Last week, Action News Jax reported that the company was abolishing certain safety rules, such as the use of the brake stick and the “three-step rule,” safeguards that had been in place for decades and that most railroads still have.

CSX employees have reached out to us anonymously and told us they are working in increasingly unsafe conditions.

Alisa Wilkes is an attorney who has represented many CSX employees when they’ve been hurt on the job.

“There are going to be injuries,” Wilkes said. “Some people may not be getting the proper equipment at all, and that’s a concern.”

Wilkes said morale among CSX railroad employees is low.

“It’s hard to get up and go to work in the morning when you know that it’s another dime out of your pocket that you’re going to have to spend,” Wilkes said.

A CSX spokesperson told us in a statement that the change was being made now to underscore the importance of shared responsibility between CSX and its employees.

The spokesperson also said that the company continues to supply hard hats, safety vests and eye protection for its employees.

The company is under scrutiny for other operating changes since CEO Hunter Harrison took over.

As CSX has cut jobs, it has consolidated trains to make them longer.

People in all parts of Jacksonville have called us to say that the trains, which are sometimes more than 2 miles long, are blocking them from leaving or getting to their homes for hours.

Officers with the Jacksonville Sheriff's Office have even begun citing the company for these delays.

Similar issues have affected shippers and customers.

The Surface Transportation Board in Washington, D.C., told the railway to fix service issues.

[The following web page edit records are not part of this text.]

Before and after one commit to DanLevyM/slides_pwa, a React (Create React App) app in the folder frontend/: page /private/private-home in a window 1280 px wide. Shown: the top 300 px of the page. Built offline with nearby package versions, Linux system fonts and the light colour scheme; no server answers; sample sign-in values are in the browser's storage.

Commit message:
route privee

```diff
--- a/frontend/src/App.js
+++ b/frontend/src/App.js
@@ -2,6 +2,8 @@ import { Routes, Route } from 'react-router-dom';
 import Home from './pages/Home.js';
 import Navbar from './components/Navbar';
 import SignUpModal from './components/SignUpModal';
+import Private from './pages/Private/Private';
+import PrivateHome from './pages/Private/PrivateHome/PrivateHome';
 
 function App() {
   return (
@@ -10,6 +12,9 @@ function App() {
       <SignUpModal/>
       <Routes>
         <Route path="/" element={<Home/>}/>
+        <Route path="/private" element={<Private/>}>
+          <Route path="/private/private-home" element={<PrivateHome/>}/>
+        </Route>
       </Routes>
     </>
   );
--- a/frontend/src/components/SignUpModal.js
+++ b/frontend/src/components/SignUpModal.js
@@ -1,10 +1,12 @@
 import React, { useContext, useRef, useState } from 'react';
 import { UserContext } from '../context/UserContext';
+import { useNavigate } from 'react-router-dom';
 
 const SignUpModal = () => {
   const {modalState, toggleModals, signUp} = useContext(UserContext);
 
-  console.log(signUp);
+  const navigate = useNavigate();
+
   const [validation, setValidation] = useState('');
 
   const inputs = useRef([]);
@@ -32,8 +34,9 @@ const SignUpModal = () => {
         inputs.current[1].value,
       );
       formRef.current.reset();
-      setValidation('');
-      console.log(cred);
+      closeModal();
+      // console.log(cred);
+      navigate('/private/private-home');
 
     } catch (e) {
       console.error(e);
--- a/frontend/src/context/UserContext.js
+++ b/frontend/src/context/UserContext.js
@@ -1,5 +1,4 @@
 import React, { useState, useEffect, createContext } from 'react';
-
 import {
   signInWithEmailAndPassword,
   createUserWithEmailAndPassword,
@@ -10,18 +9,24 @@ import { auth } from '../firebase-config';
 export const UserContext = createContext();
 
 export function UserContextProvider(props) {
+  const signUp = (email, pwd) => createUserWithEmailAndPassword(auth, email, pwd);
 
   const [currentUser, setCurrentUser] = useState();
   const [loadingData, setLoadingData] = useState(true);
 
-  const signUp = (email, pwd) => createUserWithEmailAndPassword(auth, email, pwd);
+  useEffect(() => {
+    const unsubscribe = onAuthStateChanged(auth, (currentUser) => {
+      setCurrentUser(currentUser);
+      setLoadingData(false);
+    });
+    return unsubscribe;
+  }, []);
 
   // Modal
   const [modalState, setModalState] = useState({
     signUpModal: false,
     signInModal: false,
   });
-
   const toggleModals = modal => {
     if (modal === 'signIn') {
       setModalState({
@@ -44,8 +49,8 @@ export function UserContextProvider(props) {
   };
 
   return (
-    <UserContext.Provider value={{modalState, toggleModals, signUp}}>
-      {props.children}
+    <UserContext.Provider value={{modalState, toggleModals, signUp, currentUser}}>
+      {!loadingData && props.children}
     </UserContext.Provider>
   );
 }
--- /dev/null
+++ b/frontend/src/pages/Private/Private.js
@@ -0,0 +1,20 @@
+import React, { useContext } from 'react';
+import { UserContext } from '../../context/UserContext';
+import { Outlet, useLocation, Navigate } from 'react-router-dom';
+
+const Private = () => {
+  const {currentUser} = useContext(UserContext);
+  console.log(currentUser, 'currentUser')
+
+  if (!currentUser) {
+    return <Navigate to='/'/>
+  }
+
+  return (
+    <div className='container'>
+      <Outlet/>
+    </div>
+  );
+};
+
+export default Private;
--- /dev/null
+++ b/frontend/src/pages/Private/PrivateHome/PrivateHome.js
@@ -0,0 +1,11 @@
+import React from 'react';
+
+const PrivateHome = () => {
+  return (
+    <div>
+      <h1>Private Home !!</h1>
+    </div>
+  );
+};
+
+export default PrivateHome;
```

The letter sent directly to Harrison mentions slow transit times, delays and even empty rail cars that sit in yards for days.